This striding statuette of a New Kingdom king, depicts the king in a kilt (shendyt) adorned with an elaborate belt, a usekh collar around his neck, and most notably, the “Blue Crown of War”, known to the Egyptians as the “Khepresh” upon his head, which is given a realistic glisten by the addition of rounded...

Faience Wadjet Eye Amulet

Faience Wadjet Eye Amulet

Wadjet eye amulets were among the most popular amulets of ancient Egypt. The wadjet eye represents the healed eye of the god Horus and embodies healing power as well as regeneration and protection in general. The faience eye here is an intriguing combination of the regular wadjet eye with a wing, two uraei, and a...

Glazed composition beaded necklace. British Museum. EA57886

Glazed composition beaded necklace

This string of glazed composition beads; with various colours and forms, including grapes and daisies, dates from the 18th Dynasty of Pharaonic Egypt. It is 32.5cm in length and was purchased from Hon Richard Bethell and acquired by the British Museum (EA57886) in 1925. The striking colours of both the amulets and the beadwork of...

Blue glazed ushabti of Seti I

Blue glazed ushabti of Seti I

This head of a ushabti represents king Seti I of Ancient Egypt’s 19th Dynasty, c. 1294-1279 B.C and was discovered within the king’s tomb. The head measures at 5.77cm tall and 7.75cm wide. A composition of blue glaze, this head of Seti I showcases the king wearing the Ancient Egyptian “nemes” stripped royal headdress. The...

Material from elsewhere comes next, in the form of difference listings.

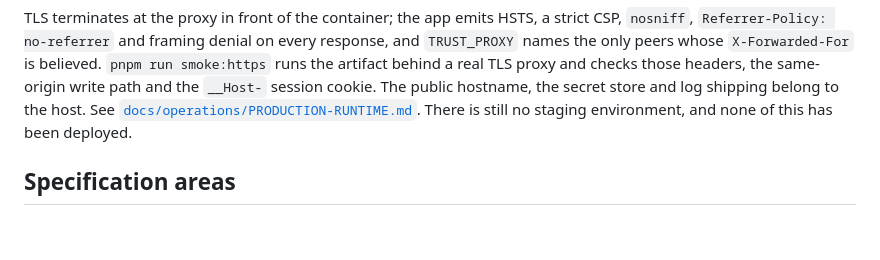
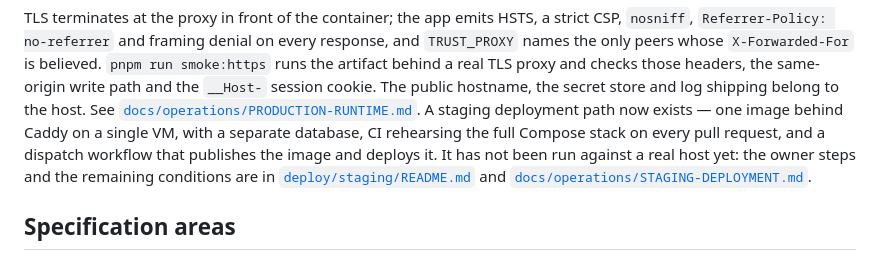
Before and after one commit to kaytrh255/KFin-Know-your-money-Keep-your-future, a Markdown page: README.md, the part around the change. Drawn GitHub-style; blank space fills up the shorter version.

```diff
--- a/README.md
+++ b/README.md
@@ -125,7 +125,11 @@ TLS terminates at the proxy in front of the container; the app emits HSTS, a str
 names the only peers whose `X-Forwarded-For` is believed. `pnpm run smoke:https` runs the artifact
 behind a real TLS proxy and checks those headers, the same-origin write path and the `__Host-`
 session cookie. The public hostname, the secret store and log shipping belong to the host. See [`docs/operations/PRODUCTION-RUNTIME.md`](docs/operations/PRODUCTION-RUNTIME.md).
-There is still no staging environment, and none of this has been deployed.
+A staging deployment path now exists — one image behind Caddy on a single VM, with a separate
+database, CI rehearsing the full Compose stack on every pull request, and a dispatch workflow that
+publishes the image and deploys it. It has not been run against a real host yet: the owner steps and
+the remaining conditions are in [`deploy/staging/README.md`](deploy/staging/README.md) and
+[`docs/operations/STAGING-DEPLOYMENT.md`](docs/operations/STAGING-DEPLOYMENT.md).
 
 ## Specification areas
 
```
Also changed, not shown: docs/operations/STAGING-DEPLOYMENT.md (added, +108 -0 lines).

Amulet of Isis, Horus, and Nephthys

Amulet of Isis, Horus, and Nephthys

According to the myth the sister goddesses Isis and Nepthys cared for the body of Osiris and later they protected his son Horus as a young child. The three deities depicted in this triad amulet are some of the main protagonists in the Osiride myth that tells the murder and revival of the god Osiris...

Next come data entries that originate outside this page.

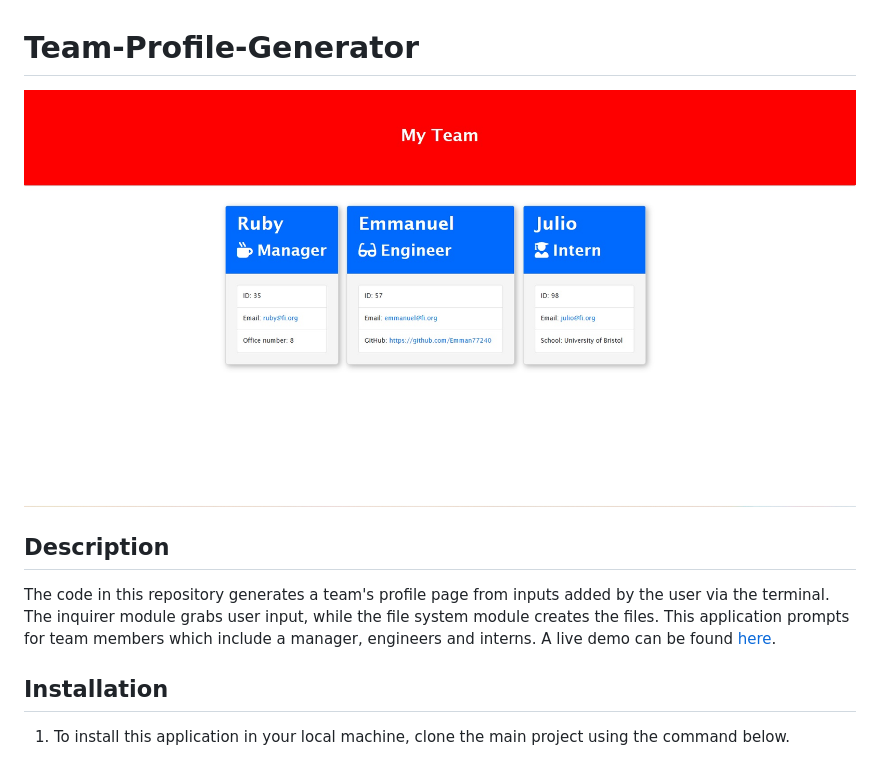
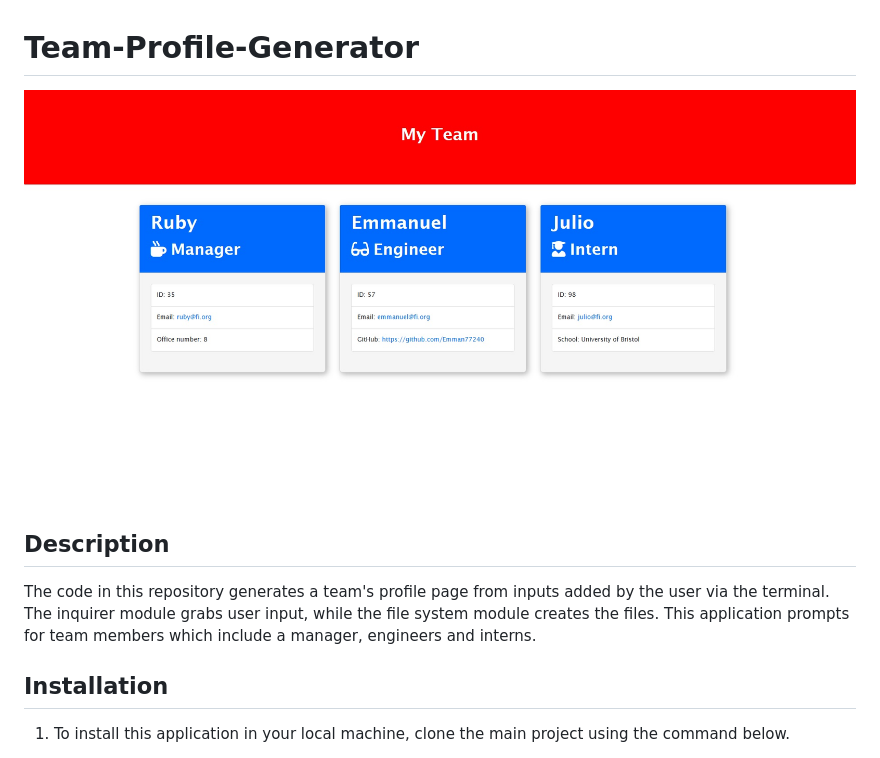
Before and after one commit to Emman77240/Team-Profile-Generator, a Markdown page: README.md, the part around the change. GitHub-like rendering; pictures changed too: output/Images/appImage.jpg.

```diff
--- a/README.md
+++ b/README.md
@@ -3,8 +3,7 @@
 
 
 ## Description
-The code in this repository generates a team's profile page from inputs added by the user via the terminal. The inquirer module grabs user input, while the file system module creates the files.  This application prompts for team members which include a manager, engineers and interns. A live demo can be found [here](https://emman77240.github.io/Team-Profile-Generator/).
-
+The code in this repository generates a team's profile page from inputs added by the user via the terminal. The inquirer module grabs user input, while the file system module creates the files.  This application prompts for team members which include a manager, engineers and interns.
 
 ## Installation
 
```
Also changed, not shown: 10 other files.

Ancient Egyptian turquoise faience (mounted on swivel bezel in modern gold ring)

Gold Scarab Ring

Ancient Egyptian turquoise faience scarab (mounted on swivel bezel in modern gold ring). From the end of the third millennium B.C., the scarab beetle served as an amulet in Egypt where it represented the sun god. The scarab integrated into a gold ring appears in the fourth century B.C. The articulation of the insect and...

Round-Crown and Wig inlay. Walters Art Museum. 1920.1976

Round-Crown and Wig inlay

Both of these faïence depictions of royal headdresses date from the late 18th Dynasty to possibly early 19th Dynasty. The first, is likely to have been depicted upon the head of a late 18th Dynasty queen, and next is the round crown, as seen adorning the head of kings such as King Amenhotep III. Lavender...

Blue faïence stars on string. Met Museum. 22.1.1298 Colourised by Egypt-Museum.com

Star amulets

This collection of stringed blue faïence star amulets was found at el-Lisht, the funerary site of Middle Kingdom royal and elite burials. The region was originally excavated by the French Egyptologist Gaston Maspero in 1882. The stringed star amulets were discovered in 1920-22, during the MMA excavations taking place at the time. They could date...

Faience Hedgehog Figurine

Faience Hedgehog Figurine

Blue-green faience hedgehog figurine with black spots on elliptical base, both left legs slightly advanced and modeled freely in the round. Back is scored in grid pattern and bumpy to simulate quills. When food is scarce, hedgehogs retreat into underground dens for long periods, to re-emerge only in times of abundance. The Egyptians associated this...